Gather all lines in the entries that include the word "training".

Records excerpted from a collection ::
────────────────────

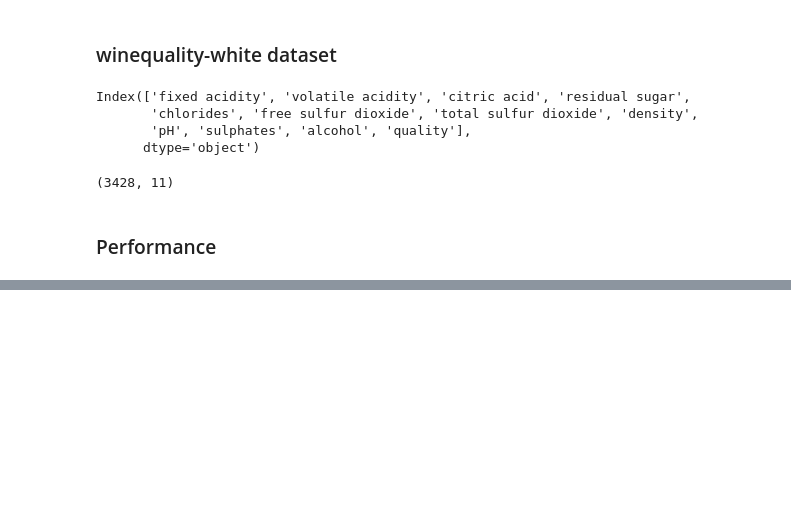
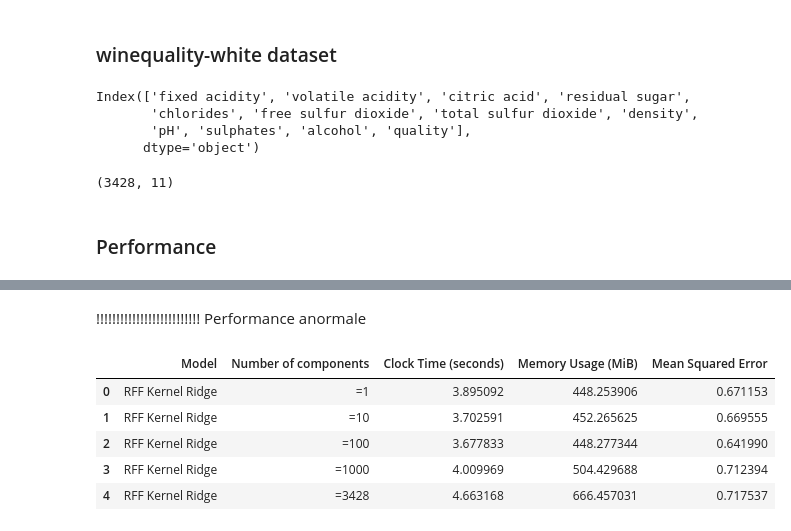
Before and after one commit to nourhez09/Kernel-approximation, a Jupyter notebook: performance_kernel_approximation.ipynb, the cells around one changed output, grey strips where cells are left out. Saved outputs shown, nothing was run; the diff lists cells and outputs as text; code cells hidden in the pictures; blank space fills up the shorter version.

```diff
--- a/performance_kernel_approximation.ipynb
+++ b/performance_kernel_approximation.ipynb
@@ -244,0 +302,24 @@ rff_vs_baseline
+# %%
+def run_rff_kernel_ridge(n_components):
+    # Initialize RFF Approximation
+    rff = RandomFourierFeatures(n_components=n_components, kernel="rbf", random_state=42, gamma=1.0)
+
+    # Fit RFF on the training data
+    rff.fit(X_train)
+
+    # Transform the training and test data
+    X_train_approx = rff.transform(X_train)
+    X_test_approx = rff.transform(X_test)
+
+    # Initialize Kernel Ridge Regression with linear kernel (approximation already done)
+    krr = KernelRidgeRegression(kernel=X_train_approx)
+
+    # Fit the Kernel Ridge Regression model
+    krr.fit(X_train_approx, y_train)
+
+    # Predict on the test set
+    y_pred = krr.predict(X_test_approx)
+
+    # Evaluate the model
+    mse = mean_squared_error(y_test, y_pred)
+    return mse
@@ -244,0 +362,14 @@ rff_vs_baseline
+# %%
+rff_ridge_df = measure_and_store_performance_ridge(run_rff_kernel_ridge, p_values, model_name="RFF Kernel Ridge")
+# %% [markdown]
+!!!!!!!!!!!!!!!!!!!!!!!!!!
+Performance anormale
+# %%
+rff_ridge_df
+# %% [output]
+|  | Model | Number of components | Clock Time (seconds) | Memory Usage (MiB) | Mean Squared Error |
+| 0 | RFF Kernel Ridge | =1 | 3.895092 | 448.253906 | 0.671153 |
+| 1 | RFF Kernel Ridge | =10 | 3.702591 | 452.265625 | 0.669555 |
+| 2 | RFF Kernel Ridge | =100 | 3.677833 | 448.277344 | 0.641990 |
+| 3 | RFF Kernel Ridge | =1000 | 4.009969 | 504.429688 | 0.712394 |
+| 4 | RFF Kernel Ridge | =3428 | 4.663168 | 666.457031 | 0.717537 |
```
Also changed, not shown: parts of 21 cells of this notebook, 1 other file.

────────────────────

Solution for this exercise ::
+    # Fit RFF on the training data
+    # Transform the training and test data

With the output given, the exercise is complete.